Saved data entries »
[Start of Attachment]

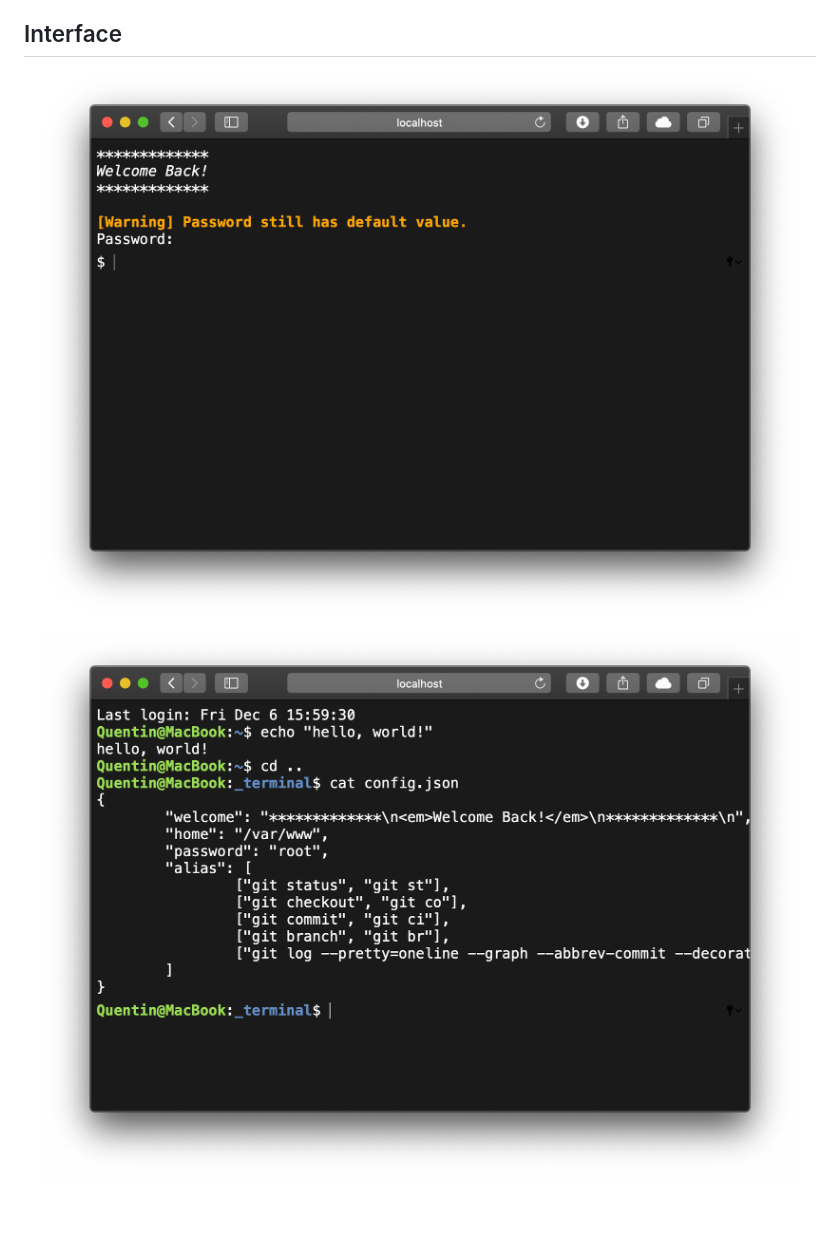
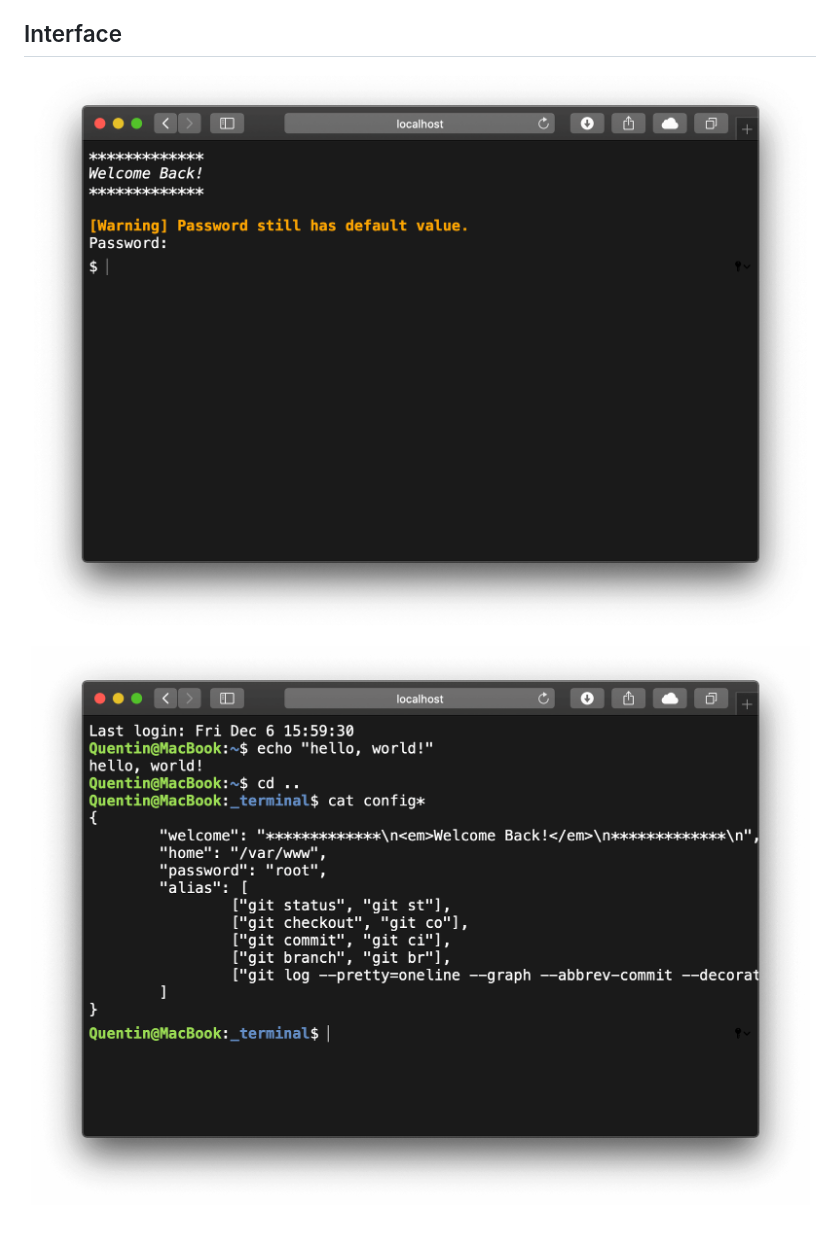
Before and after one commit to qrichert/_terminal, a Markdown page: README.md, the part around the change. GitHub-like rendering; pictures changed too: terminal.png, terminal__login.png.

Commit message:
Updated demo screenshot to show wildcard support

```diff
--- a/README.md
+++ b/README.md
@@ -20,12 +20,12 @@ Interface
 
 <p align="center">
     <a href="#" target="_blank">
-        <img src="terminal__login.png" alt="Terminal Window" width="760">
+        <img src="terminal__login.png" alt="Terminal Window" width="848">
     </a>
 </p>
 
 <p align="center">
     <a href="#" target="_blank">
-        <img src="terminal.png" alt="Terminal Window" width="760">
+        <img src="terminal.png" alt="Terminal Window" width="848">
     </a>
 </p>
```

[End of Attachment]
[Start of Attachment]

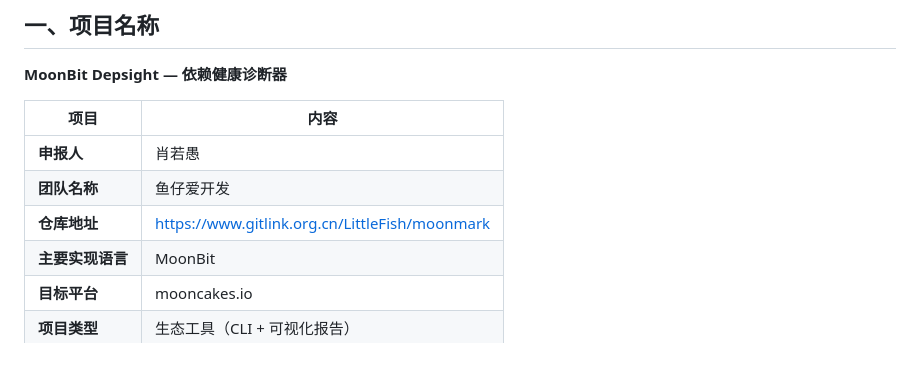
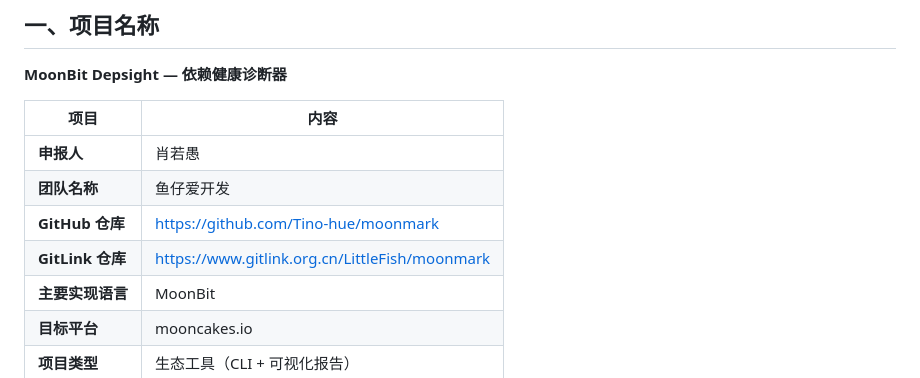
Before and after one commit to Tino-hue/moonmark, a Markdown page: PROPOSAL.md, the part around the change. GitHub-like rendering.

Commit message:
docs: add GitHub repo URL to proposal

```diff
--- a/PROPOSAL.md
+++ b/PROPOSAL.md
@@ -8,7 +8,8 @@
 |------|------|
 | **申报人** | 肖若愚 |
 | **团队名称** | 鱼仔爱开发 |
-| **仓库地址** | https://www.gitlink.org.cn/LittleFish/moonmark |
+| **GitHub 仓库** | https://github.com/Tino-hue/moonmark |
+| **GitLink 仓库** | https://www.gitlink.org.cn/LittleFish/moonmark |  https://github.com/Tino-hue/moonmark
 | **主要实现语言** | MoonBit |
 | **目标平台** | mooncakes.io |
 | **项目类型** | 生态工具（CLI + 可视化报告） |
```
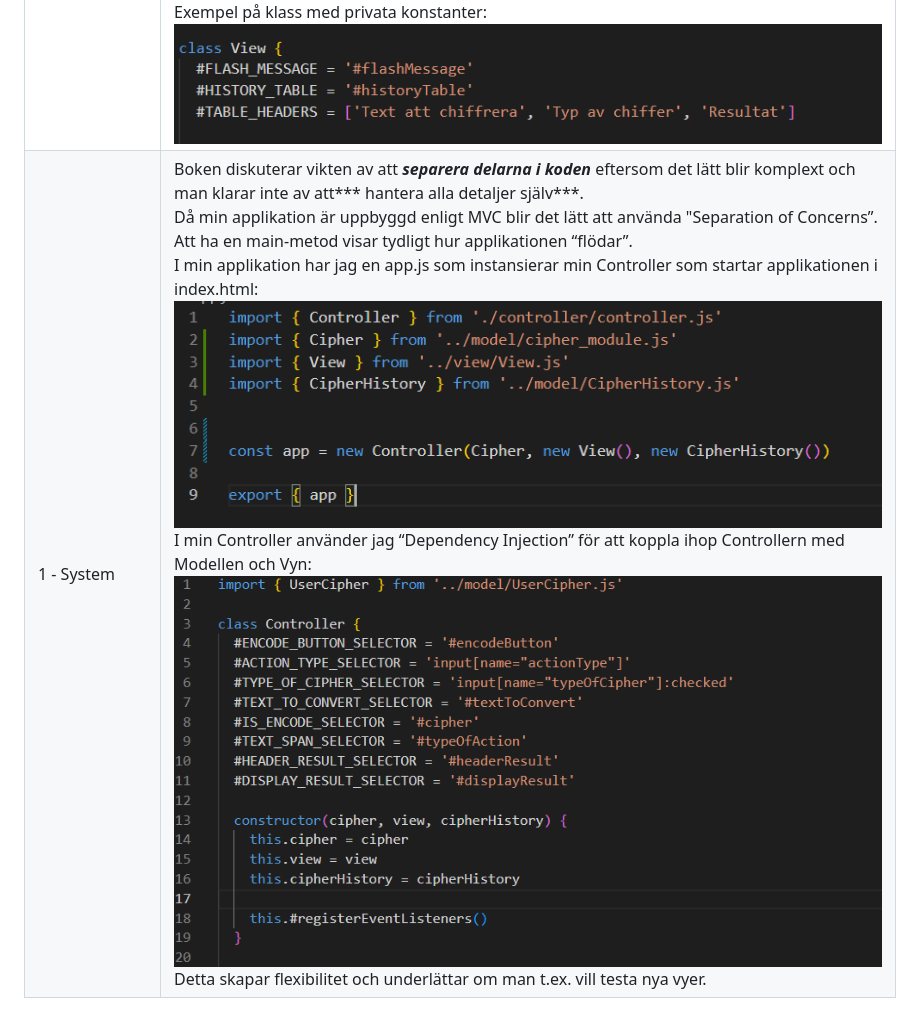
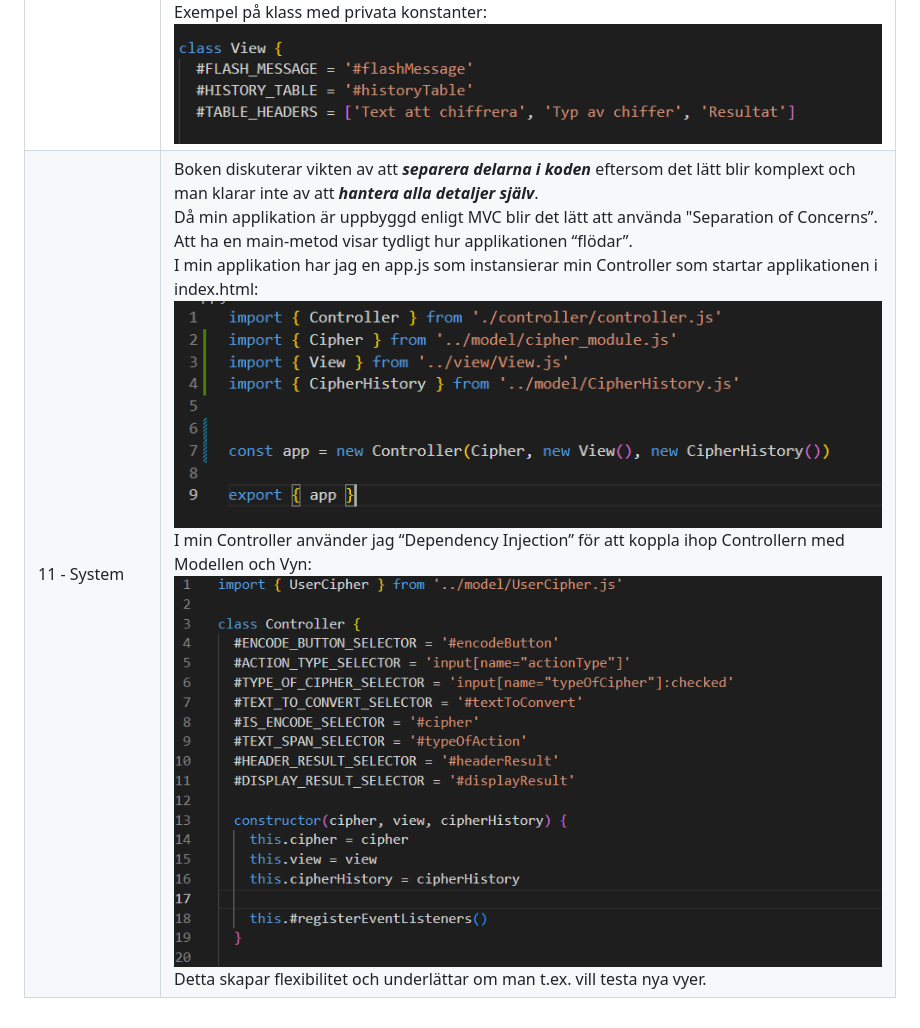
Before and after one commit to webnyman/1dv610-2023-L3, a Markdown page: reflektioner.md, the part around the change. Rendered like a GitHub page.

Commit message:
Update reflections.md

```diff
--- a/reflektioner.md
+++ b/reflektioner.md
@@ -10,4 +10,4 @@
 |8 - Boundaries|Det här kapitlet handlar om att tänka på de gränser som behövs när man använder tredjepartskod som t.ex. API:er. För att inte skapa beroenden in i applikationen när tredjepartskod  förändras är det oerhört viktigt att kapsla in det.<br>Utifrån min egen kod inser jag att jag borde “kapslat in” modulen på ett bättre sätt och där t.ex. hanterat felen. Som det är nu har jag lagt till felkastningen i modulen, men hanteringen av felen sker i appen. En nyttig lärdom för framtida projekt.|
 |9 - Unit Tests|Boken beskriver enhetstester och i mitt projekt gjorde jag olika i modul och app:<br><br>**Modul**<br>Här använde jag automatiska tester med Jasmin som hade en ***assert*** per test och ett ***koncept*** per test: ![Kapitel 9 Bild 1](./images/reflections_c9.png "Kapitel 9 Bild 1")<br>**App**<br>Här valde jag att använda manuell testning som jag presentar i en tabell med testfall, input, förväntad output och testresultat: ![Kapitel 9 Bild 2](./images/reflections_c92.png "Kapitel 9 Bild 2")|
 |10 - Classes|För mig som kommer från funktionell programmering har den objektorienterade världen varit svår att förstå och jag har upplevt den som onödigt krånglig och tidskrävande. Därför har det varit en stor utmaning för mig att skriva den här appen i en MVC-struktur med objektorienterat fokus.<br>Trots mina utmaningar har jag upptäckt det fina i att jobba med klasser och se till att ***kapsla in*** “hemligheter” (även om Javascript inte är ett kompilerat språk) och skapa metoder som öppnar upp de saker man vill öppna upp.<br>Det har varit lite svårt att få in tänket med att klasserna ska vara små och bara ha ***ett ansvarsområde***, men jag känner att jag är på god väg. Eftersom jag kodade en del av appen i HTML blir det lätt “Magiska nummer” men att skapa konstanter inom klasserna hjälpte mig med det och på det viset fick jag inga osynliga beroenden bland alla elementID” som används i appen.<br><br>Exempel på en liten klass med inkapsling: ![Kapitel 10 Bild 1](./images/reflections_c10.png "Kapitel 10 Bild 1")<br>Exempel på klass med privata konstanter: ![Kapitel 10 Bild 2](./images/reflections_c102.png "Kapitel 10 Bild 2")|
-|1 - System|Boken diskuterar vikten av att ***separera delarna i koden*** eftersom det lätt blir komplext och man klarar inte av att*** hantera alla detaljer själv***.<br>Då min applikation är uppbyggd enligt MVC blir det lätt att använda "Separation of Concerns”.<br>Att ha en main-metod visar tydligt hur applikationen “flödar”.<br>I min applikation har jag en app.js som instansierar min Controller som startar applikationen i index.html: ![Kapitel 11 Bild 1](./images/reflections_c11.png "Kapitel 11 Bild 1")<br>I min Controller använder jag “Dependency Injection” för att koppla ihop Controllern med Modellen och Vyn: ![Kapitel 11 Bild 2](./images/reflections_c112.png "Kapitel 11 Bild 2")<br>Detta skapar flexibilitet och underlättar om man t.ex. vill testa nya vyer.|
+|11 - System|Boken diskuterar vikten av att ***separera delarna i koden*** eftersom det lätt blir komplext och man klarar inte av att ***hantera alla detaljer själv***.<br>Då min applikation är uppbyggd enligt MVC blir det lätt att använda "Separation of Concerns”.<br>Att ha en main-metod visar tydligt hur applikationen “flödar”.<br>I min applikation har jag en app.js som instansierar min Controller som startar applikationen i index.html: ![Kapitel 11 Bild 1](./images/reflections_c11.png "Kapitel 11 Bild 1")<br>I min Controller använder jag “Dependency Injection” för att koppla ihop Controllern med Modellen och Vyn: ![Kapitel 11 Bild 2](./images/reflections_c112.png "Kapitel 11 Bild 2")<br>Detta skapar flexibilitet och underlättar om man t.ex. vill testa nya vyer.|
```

[End of Attachment]

PROBLEM REQUIREMENTS »
Check each line of the records for the word "LittleFish" and extract those that contain it.

TASK OUTPUT »
-| **仓库地址** | https://www.gitlink.org.cn/LittleFish/moonmark |
+| **GitLink 仓库** | https://www.gitlink.org.cn/LittleFish/moonmark |  https://github.com/Tino-hue/moonmark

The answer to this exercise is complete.